Get 20M+ Full-Text Papers For Less Than $1.50/day. Start a 14-Day Trial for You or Your Team.

Learn More →

Treatment of Atopic Dermatitis With Topically Applied Caffeine

Treatment of Atopic Dermatitis With Topically Applied Caffeine Abstract To the Editor.— Locally applied B-adrenergic agents suppress the immediate skin test reaction in atopic patients, presumably by increasing skin levels of cyclic adenosine monophosphate.1 Caffeine, a methylxanthine, increases cyclic adenosine monophosphate by inhibiting cyclic nucleotide phosphodiesterase, the enzyme that degrades cyclic adenosine monophosphate. It seemed to us that using topical caffeine to increase skin levels of cyclic adenosine monophosphate might lessen the symptoms of atopic dermatitis.Patients with the typical flexural crease manifestations of atopic dermatitis were selected. The purpose of the study was explained to all patients, and written consent was obtained. Each patient was instructed to apply a cream labeled "R" to the right-sided lesions three times a day and at night, and to apply a cream labeled "L" to the left-sided lesions three times a day and at night. One side was treated with caffeine, 10%, in hydrophilic base, and the other side References 1. Shereff RH, Harwell W, Lieberman P, et al: Effect of B-adrenergic stimulation and blockade on immediate hypersensitivity skin test reactions . J Allergy Clin Immunol 52:328, 1973.Crossref http://www.deepdyve.com/assets/images/DeepDyve-Logo-lg.png Archives of Dermatology American Medical Association

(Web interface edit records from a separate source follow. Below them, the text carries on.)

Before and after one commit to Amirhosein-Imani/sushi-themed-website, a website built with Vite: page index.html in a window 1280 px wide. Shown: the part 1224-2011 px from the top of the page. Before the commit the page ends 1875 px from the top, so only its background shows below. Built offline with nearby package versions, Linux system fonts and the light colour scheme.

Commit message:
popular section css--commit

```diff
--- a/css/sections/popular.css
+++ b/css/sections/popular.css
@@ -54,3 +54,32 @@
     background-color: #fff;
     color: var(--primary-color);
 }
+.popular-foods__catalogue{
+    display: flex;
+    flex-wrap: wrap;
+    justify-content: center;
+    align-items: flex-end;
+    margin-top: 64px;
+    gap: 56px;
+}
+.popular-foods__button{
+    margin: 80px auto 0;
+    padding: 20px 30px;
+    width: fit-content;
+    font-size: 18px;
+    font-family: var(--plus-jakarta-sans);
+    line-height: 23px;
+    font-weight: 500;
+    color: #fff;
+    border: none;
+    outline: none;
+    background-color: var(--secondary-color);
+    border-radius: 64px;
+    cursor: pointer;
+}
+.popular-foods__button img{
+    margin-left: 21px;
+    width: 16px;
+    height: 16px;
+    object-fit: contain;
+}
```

Treatment of Atopic Dermatitis With Topically Applied Caffeine

Loading next page...
 
/lp/american-medical-association/treatment-of-atopic-dermatitis-with-topically-applied-caffeine-q3NdMO3RAC
Publisher
American Medical Association
Copyright
Copyright © 1976 American Medical Association. All Rights Reserved.
ISSN
0003-987X
eISSN
1538-3652
DOI
10.1001/archderm.1976.01630300076020
Publisher site
See Article on Publisher Site

Abstract

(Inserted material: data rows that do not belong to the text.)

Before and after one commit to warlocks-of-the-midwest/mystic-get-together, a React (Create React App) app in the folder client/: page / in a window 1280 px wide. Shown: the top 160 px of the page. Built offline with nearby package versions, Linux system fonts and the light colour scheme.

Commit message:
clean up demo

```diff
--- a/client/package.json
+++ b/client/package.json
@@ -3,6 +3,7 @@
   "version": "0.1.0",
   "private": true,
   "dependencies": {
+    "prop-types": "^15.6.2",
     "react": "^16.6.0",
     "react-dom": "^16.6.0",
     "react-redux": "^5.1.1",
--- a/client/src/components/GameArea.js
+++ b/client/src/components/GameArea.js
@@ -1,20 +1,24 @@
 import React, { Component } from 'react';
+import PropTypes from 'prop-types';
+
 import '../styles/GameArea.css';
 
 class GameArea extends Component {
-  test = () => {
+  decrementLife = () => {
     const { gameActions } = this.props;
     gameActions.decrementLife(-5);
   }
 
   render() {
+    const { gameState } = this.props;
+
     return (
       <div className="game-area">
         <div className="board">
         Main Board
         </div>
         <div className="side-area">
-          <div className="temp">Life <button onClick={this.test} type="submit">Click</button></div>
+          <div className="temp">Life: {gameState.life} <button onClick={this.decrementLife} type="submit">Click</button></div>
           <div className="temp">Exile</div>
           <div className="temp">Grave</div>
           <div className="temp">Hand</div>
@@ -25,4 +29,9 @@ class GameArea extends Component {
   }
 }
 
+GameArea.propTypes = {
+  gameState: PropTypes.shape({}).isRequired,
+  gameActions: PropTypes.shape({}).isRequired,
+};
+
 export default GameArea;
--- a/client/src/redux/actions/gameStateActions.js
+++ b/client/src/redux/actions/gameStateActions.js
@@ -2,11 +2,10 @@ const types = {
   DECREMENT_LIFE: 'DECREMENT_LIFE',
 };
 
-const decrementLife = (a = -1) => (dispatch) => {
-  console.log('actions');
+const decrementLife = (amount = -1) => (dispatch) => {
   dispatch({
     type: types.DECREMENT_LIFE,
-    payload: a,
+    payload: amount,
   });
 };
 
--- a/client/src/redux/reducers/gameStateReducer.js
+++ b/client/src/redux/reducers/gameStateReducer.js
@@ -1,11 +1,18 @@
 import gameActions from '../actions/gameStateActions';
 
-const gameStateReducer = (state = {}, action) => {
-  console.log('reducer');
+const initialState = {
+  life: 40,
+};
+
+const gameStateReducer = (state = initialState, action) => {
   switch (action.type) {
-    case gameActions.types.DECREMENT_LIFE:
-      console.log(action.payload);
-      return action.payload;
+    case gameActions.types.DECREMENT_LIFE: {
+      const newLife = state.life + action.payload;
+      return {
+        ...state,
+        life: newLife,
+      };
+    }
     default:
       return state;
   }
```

Abstract To the Editor.— Locally applied B-adrenergic agents suppress the immediate skin test reaction in atopic patients, presumably by increasing skin levels of cyclic adenosine monophosphate.1 Caffeine, a methylxanthine, increases cyclic adenosine monophosphate by inhibiting cyclic nucleotide phosphodiesterase, the enzyme that degrades cyclic adenosine monophosphate. It seemed to us that using topical caffeine to increase skin levels of cyclic adenosine monophosphate might lessen the symptoms of atopic dermatitis.Patients with the typical flexural crease manifestations of atopic dermatitis were selected. The purpose of the study was explained to all patients, and written consent was obtained. Each patient was instructed to apply a cream labeled "R" to the right-sided lesions three times a day and at night, and to apply a cream labeled "L" to the left-sided lesions three times a day and at night. One side was treated with caffeine, 10%, in hydrophilic base, and the other side References 1. Shereff RH, Harwell W, Lieberman P, et al: Effect of B-adrenergic stimulation and blockade on immediate hypersensitivity skin test reactions . J Allergy Clin Immunol 52:328, 1973.Crossref

Journal

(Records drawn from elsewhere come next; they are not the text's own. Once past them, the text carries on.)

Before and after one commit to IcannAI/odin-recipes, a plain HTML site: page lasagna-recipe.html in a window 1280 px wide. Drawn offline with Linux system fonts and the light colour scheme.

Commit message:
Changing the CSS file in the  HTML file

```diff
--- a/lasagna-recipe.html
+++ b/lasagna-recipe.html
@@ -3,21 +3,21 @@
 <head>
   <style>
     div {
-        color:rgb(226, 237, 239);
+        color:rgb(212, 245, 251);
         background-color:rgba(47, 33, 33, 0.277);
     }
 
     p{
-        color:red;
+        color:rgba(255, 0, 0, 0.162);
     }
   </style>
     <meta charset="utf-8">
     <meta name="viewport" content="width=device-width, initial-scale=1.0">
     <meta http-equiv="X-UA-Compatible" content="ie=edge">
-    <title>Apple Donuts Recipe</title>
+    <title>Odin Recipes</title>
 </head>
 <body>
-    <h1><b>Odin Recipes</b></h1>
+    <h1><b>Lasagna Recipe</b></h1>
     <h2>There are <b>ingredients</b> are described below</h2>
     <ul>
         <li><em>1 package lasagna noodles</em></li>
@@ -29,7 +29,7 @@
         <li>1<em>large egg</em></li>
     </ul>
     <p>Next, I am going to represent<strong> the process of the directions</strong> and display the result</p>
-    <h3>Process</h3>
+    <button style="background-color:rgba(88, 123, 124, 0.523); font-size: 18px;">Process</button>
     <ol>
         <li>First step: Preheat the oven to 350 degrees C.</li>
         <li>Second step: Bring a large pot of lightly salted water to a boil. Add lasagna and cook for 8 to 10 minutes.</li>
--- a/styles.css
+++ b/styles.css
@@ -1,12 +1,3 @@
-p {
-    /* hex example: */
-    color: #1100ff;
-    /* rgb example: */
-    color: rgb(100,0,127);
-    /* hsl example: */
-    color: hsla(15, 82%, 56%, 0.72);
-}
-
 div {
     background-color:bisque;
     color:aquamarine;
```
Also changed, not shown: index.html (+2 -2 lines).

Archives of DermatologyAmerican Medical Association

Published: Jun 1, 1976

References